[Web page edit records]
*** Begin section ***

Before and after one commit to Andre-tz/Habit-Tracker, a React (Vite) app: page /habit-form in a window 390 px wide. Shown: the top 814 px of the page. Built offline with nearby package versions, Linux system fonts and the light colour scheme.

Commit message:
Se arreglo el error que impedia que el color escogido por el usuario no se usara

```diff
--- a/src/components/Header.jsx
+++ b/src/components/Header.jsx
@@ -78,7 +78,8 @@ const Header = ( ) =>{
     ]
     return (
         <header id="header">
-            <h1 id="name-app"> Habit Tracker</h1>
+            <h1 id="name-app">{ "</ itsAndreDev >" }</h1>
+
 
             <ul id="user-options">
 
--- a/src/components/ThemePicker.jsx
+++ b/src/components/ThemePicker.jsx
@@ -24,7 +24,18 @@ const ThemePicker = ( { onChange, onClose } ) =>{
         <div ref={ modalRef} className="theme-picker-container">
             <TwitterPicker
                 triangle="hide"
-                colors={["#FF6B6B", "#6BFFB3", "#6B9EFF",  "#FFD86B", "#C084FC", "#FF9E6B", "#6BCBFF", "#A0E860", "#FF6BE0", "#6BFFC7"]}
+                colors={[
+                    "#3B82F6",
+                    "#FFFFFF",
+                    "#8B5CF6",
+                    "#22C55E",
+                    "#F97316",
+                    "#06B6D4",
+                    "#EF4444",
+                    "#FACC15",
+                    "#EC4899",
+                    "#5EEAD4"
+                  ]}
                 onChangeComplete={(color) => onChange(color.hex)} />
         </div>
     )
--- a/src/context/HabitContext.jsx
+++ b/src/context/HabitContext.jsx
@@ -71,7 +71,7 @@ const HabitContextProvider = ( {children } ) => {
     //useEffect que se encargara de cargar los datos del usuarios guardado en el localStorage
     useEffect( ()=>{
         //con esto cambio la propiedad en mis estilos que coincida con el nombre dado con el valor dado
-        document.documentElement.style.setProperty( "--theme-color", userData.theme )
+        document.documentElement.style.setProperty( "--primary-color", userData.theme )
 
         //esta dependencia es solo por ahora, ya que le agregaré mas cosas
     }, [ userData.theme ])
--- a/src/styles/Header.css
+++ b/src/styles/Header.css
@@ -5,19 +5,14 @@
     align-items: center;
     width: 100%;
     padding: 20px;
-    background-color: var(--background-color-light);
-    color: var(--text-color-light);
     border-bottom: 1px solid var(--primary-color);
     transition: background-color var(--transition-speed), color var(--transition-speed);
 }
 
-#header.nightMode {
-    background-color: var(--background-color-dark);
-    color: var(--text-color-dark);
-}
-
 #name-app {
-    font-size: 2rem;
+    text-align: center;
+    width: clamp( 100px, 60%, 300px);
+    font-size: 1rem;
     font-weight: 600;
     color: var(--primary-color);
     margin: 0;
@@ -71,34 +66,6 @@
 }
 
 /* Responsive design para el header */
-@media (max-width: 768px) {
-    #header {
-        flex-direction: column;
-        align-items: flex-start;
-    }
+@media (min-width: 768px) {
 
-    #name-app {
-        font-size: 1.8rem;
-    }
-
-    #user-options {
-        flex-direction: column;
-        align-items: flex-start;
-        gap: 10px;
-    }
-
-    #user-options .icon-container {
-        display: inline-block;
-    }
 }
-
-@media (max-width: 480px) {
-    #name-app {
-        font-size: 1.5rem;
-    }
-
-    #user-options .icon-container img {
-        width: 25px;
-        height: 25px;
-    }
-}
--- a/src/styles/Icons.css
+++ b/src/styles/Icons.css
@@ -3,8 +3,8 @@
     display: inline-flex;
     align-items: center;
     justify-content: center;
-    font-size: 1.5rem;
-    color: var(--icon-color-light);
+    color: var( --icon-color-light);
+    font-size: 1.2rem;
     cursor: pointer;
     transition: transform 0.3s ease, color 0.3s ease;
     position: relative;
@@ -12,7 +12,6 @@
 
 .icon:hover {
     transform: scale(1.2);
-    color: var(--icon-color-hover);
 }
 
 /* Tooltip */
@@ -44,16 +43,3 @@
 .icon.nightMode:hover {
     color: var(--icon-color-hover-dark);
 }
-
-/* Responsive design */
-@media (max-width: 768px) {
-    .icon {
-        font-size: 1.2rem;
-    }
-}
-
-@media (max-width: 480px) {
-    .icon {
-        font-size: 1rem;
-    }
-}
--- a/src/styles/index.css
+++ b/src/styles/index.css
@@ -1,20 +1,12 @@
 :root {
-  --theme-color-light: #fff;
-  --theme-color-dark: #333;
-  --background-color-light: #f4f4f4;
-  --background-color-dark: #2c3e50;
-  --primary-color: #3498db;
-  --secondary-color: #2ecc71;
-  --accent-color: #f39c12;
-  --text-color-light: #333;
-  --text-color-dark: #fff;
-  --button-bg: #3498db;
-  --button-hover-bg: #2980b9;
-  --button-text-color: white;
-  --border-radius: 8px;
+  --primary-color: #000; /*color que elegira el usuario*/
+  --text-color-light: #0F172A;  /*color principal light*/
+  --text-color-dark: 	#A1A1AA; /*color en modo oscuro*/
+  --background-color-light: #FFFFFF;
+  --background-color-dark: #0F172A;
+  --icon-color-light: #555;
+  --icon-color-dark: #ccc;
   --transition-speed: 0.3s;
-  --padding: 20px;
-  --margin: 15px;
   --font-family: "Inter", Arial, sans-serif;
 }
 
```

*** End section ***
*** Begin section ***

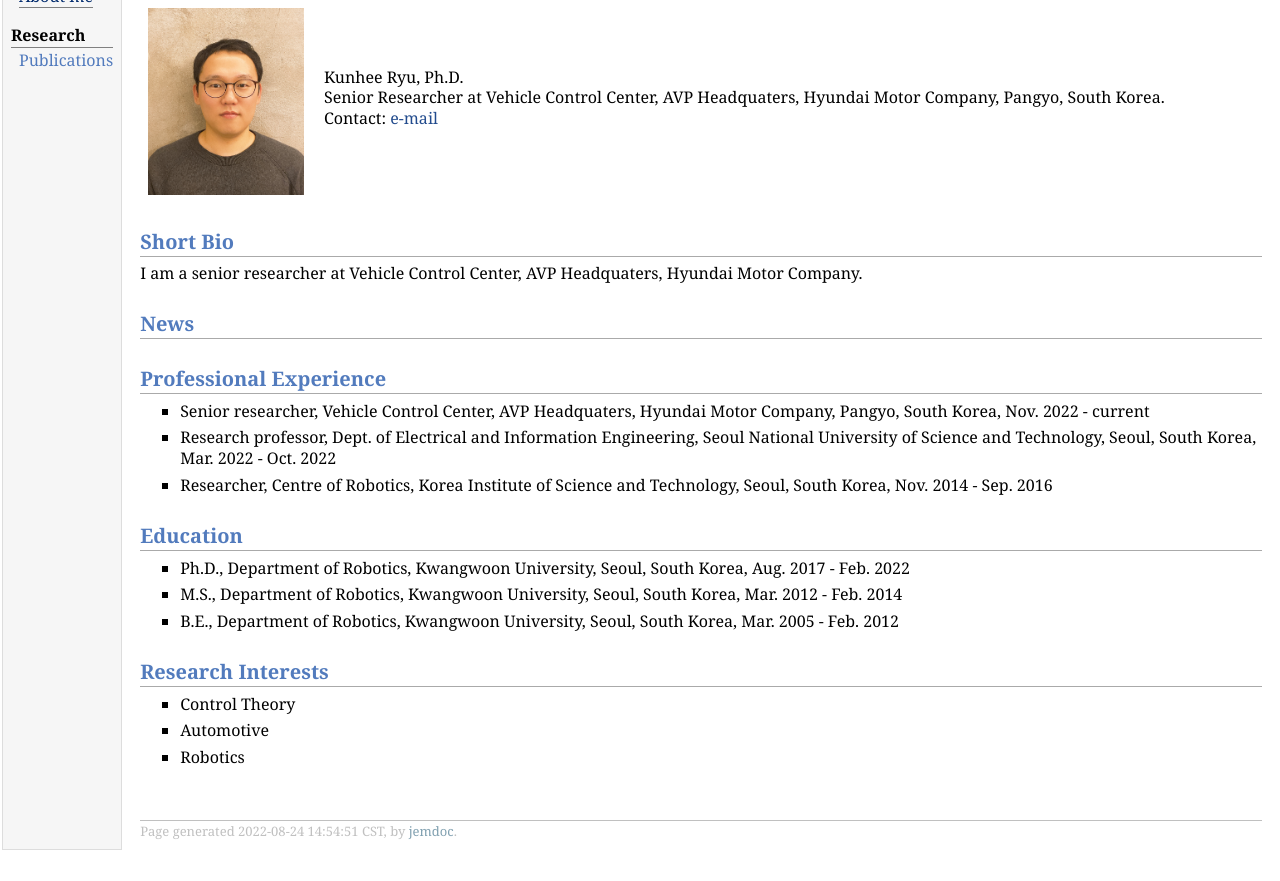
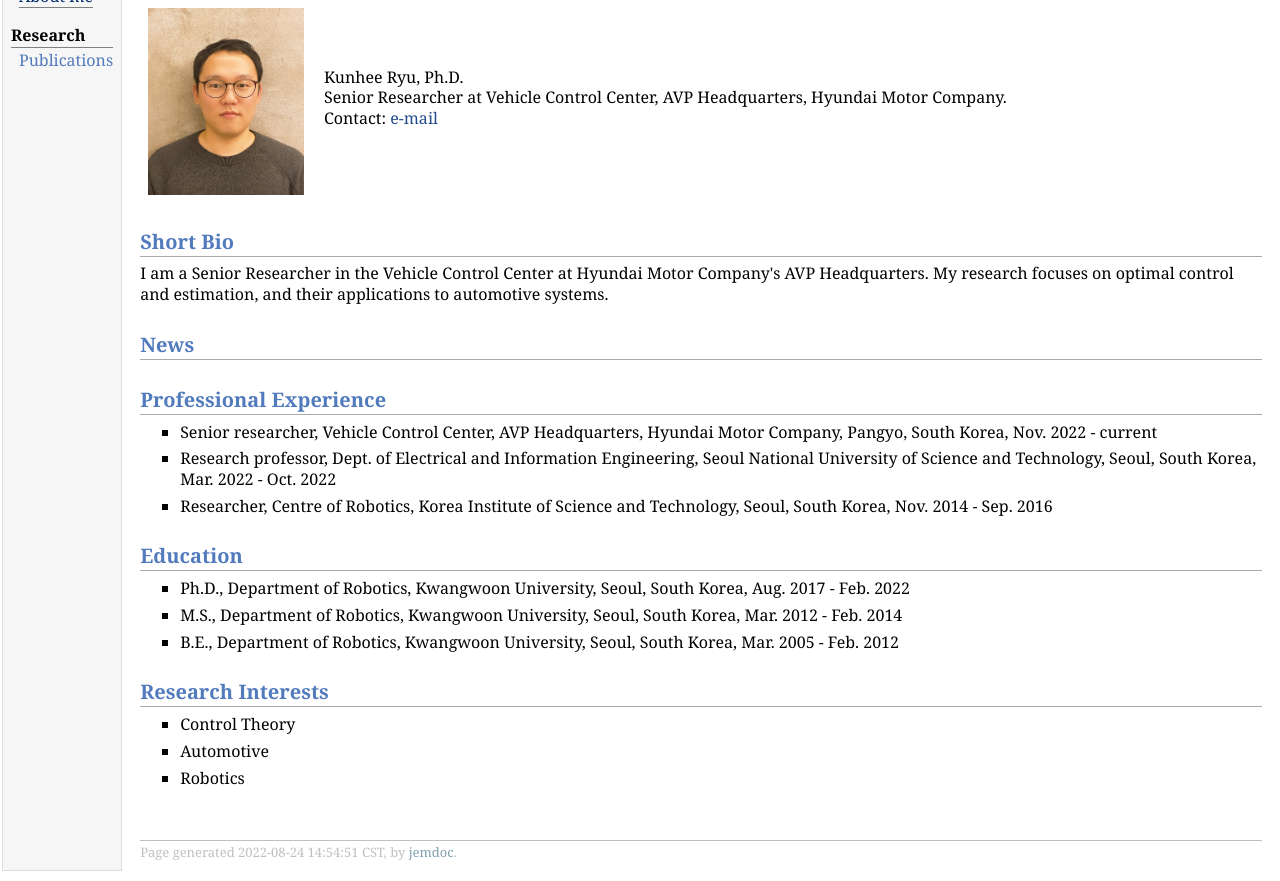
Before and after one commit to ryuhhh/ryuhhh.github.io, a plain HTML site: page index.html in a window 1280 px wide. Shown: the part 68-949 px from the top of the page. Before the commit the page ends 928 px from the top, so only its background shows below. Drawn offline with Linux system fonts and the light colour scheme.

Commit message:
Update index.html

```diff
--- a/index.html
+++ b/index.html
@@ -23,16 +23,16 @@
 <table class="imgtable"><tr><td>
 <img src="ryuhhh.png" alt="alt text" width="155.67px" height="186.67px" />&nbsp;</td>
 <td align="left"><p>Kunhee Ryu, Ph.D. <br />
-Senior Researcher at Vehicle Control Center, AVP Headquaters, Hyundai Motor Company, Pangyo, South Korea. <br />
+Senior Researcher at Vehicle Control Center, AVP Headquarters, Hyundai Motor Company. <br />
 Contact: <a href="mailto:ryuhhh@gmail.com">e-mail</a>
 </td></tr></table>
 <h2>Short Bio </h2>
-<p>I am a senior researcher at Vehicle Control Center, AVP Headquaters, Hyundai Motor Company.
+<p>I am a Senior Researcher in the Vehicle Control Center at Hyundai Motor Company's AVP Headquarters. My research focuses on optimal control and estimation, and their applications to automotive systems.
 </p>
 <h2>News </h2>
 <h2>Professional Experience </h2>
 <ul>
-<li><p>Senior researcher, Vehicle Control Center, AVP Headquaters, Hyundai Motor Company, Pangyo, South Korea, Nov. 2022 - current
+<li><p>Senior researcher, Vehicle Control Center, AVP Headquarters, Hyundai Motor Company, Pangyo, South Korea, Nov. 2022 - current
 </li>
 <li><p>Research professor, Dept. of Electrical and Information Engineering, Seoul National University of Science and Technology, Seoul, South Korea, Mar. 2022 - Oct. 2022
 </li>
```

*** End section ***
*** Begin section ***

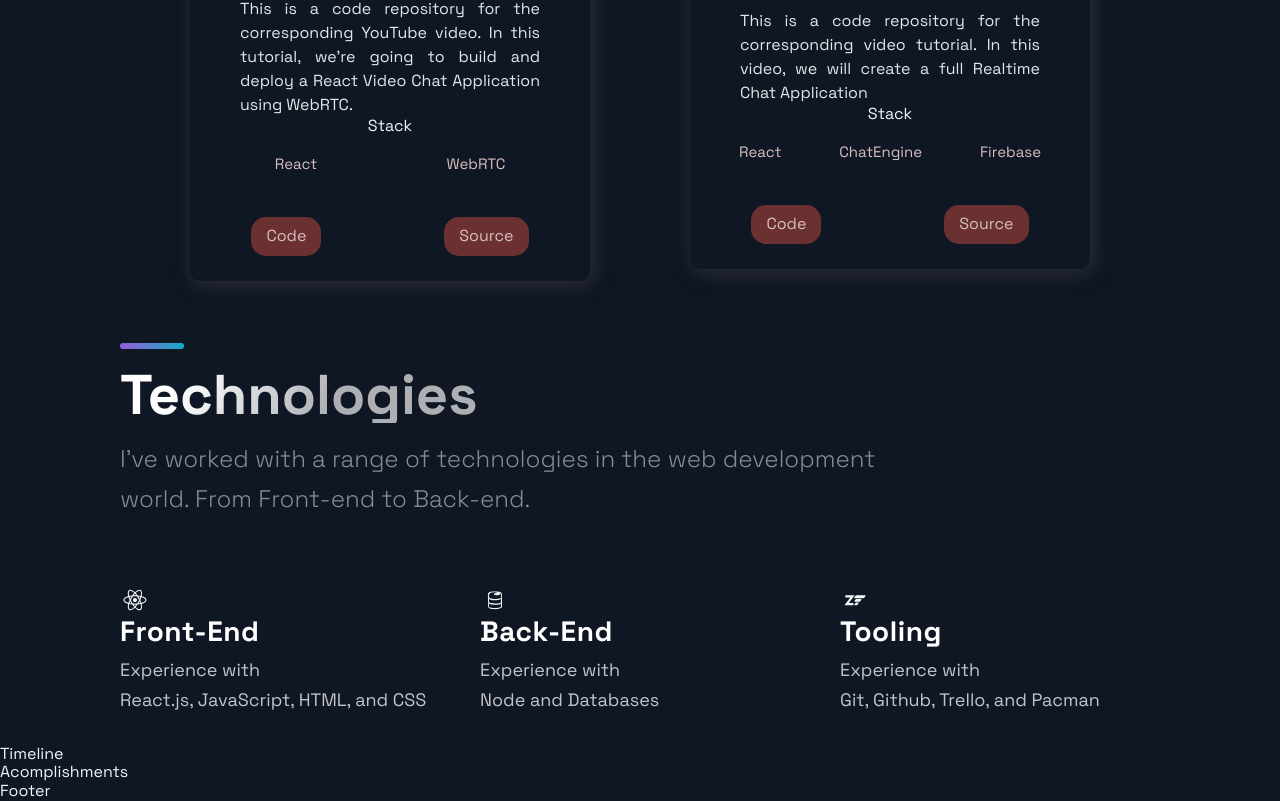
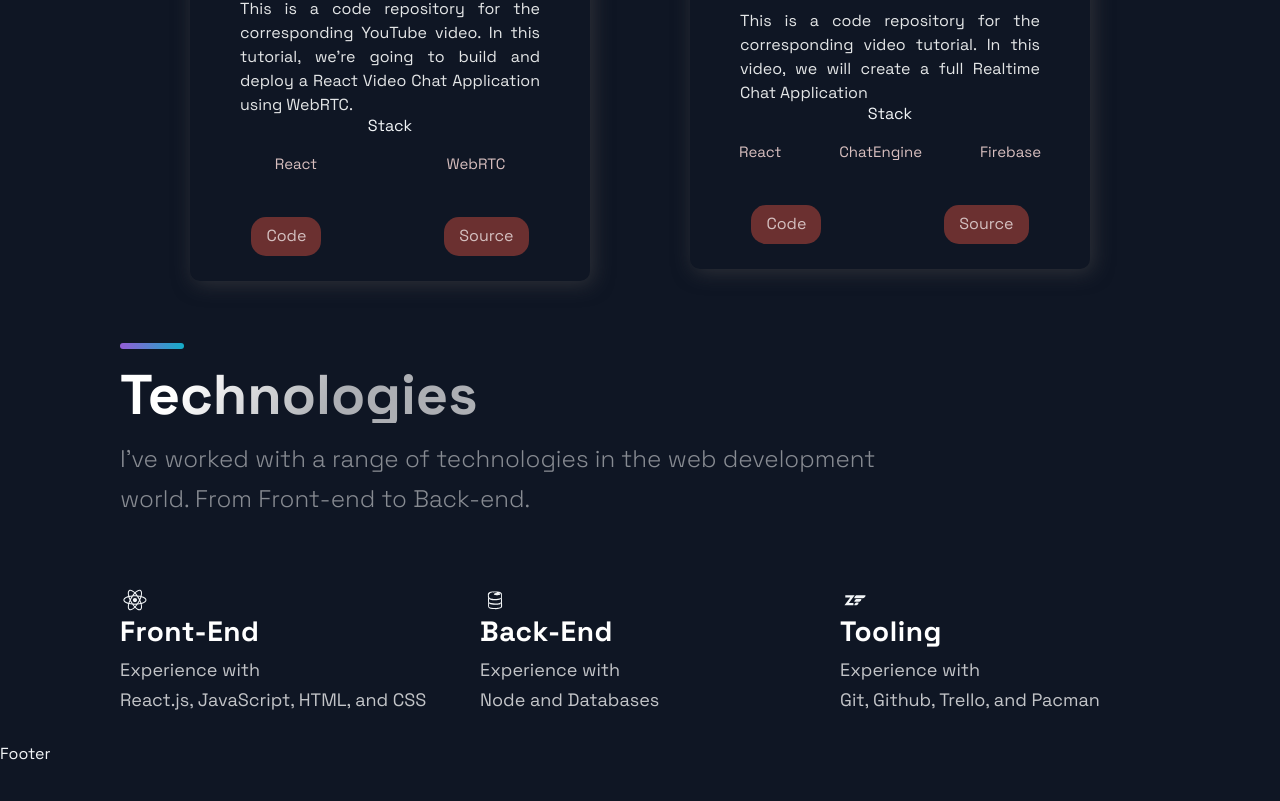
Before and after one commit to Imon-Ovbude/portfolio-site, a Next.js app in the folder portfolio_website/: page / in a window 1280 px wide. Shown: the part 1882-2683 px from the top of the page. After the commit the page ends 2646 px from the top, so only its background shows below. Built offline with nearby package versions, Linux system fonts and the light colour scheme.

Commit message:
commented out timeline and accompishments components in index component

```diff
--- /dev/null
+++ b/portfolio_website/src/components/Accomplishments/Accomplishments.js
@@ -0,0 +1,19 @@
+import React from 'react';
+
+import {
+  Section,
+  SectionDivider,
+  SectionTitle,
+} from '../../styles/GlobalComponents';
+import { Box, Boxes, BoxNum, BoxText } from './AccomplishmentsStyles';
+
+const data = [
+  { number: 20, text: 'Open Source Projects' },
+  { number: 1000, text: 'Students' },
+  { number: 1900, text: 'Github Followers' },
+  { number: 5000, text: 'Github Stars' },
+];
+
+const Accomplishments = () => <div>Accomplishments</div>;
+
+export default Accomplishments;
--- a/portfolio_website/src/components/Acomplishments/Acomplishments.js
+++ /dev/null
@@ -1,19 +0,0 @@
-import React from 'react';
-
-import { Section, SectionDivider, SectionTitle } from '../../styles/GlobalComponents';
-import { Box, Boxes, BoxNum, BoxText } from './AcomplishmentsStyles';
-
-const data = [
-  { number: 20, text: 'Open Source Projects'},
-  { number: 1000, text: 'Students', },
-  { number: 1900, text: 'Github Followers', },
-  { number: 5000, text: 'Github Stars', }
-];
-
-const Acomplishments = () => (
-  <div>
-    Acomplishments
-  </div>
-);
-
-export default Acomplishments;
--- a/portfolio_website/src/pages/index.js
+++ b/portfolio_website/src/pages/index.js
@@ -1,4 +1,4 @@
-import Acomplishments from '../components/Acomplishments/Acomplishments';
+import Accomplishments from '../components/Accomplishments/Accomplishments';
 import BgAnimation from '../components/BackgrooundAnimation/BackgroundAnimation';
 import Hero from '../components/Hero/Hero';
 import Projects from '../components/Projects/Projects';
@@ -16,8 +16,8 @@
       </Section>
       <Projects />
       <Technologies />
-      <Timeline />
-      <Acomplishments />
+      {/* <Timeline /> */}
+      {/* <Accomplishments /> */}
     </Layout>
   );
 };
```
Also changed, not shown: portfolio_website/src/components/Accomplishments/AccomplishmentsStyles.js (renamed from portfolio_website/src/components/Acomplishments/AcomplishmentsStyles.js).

*** End section ***

_Exercise brief_
Every line of the records that includes the word "useEffect" should be gathered.

_Task solution_
     //useEffect que se encargara de cargar los datos del usuarios guardado en el localStorage
     useEffect( ()=>{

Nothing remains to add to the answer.